• What needs to be done: Only lines containing the string "hidden" belong in the answer; copy all of them from the entries.
─── Listed entries
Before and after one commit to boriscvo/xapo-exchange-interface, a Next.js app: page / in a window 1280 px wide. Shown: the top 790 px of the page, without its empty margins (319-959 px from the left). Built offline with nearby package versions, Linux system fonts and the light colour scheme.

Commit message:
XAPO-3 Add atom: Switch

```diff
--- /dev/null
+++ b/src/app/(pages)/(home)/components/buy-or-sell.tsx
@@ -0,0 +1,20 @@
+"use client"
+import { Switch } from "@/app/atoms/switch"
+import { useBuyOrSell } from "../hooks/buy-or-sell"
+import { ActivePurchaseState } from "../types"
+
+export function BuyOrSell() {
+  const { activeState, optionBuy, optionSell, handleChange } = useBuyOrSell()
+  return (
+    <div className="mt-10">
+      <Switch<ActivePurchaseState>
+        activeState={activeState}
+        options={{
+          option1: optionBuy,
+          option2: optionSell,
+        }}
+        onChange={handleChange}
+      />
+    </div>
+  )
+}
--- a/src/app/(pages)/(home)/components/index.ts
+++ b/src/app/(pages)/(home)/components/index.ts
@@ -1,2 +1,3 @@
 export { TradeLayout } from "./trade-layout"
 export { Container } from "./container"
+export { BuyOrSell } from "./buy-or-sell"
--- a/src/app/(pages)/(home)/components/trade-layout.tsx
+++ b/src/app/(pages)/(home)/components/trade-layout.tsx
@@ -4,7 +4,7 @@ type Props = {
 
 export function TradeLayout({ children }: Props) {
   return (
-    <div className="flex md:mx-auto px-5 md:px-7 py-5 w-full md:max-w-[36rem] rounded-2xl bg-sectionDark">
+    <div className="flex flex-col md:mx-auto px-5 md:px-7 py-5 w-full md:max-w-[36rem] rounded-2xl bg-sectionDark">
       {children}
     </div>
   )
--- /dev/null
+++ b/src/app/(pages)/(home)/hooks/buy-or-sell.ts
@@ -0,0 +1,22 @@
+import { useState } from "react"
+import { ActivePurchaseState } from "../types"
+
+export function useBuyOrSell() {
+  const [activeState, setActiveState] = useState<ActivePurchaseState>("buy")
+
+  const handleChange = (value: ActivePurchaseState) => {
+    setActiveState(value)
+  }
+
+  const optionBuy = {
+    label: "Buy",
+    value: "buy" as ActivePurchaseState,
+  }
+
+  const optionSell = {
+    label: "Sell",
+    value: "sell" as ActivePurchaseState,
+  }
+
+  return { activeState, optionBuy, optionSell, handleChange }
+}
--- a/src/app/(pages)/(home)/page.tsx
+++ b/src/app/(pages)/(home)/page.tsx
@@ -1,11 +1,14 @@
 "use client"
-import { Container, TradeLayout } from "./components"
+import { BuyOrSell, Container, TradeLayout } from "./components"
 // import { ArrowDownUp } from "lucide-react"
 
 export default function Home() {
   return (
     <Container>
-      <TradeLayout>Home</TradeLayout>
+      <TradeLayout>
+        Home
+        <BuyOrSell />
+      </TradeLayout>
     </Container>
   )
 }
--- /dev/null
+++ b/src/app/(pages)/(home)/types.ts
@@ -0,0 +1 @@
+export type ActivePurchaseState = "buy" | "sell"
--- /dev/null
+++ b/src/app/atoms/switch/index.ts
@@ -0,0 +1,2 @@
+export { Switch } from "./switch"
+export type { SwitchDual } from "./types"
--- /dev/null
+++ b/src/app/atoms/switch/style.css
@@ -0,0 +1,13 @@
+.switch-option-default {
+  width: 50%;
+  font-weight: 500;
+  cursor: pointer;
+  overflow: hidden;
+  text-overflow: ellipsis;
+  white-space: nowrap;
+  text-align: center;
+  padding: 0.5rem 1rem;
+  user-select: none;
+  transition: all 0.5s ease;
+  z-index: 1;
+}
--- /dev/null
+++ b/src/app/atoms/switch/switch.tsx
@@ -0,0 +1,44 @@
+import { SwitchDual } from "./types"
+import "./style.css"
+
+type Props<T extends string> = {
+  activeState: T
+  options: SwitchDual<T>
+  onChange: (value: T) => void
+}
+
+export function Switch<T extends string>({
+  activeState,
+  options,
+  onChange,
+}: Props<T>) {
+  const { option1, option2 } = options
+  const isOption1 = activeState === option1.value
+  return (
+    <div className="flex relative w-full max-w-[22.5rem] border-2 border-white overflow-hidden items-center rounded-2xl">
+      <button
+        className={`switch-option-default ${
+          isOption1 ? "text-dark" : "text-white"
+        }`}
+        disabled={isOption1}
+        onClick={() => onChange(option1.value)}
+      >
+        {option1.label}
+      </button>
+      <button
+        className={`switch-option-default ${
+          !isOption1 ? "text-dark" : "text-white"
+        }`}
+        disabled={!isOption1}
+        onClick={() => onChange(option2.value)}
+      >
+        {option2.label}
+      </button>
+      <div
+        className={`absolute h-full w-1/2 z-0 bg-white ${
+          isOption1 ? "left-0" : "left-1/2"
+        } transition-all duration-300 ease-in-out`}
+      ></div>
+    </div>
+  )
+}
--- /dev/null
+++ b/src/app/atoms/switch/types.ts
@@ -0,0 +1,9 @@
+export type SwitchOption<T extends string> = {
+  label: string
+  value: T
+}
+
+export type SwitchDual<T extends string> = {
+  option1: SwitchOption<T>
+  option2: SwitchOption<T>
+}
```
──────
─── Listed entries
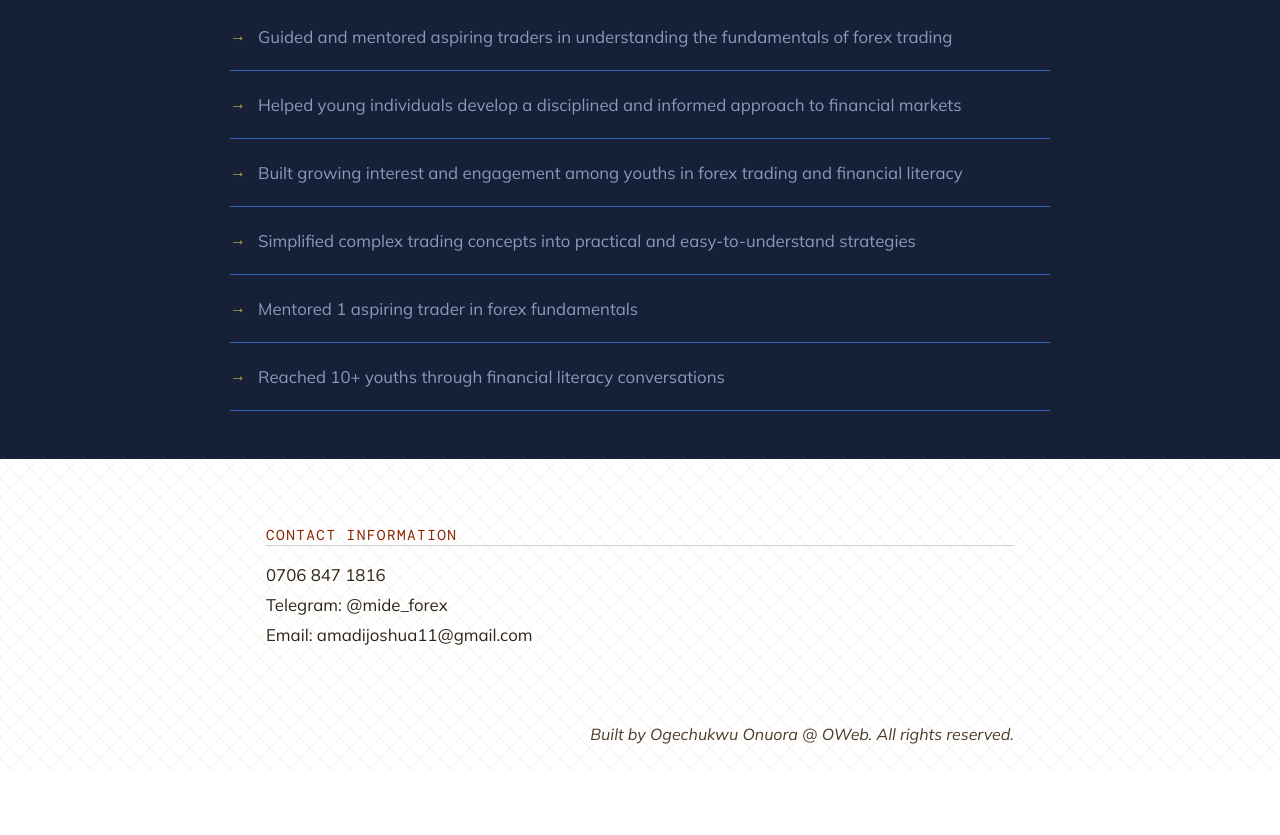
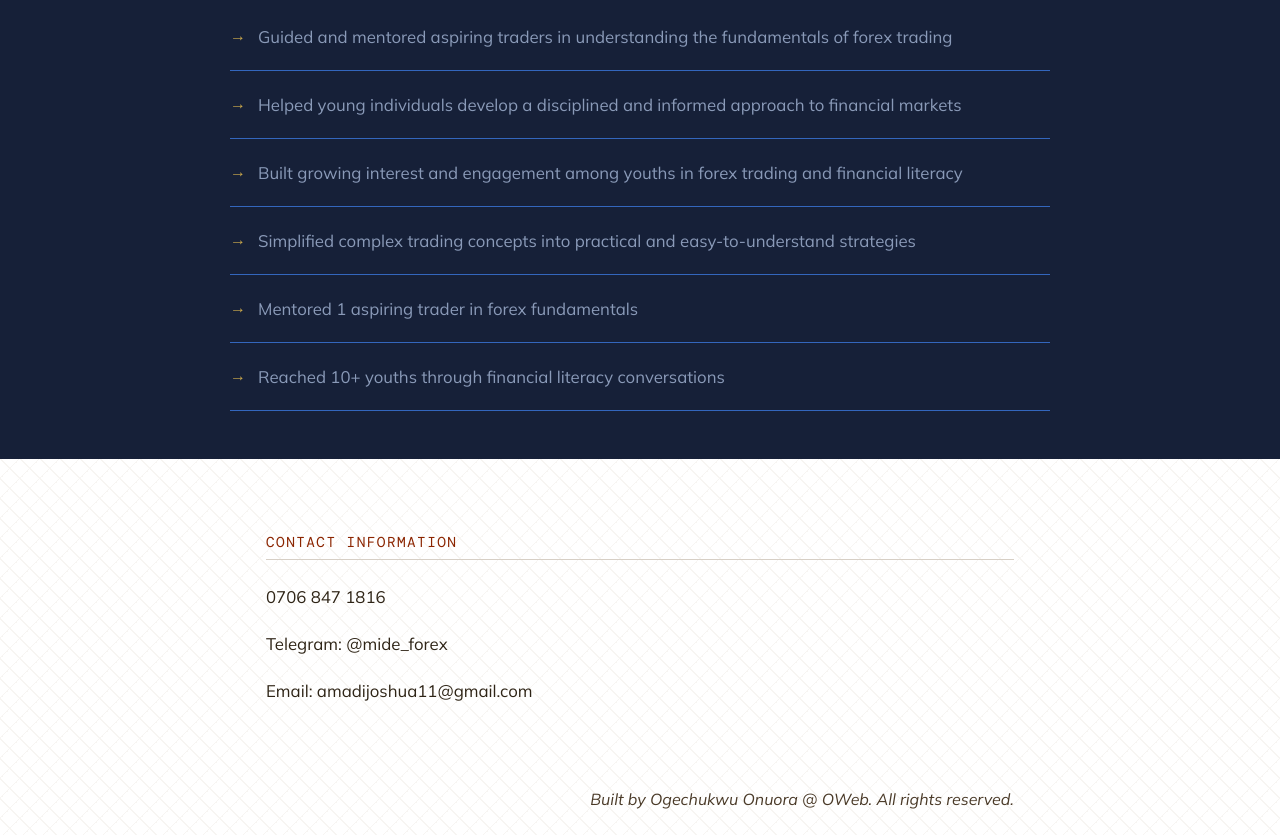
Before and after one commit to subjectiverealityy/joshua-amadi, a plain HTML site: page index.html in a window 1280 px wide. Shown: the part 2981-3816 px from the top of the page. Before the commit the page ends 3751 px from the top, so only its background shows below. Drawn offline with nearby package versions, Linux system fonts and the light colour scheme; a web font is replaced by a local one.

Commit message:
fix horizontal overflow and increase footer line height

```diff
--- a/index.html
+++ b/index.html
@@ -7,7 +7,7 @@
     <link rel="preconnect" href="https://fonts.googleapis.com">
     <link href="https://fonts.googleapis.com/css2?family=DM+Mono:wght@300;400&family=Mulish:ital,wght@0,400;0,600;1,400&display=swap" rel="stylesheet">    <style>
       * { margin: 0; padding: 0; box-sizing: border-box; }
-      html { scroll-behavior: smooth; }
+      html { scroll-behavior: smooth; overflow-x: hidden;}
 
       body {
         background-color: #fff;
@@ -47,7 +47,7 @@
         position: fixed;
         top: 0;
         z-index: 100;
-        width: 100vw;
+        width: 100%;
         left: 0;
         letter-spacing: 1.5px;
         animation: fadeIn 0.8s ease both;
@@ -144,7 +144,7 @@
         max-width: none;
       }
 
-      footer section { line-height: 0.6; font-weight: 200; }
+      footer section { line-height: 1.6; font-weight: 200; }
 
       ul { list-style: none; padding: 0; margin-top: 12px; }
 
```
──────
• Output for this exercise:
+  overflow: hidden;
+    <div className="flex relative w-full max-w-[22.5rem] border-2 border-white overflow-hidden items-center rounded-2xl">
+      html { scroll-behavior: smooth; overflow-x: hidden;}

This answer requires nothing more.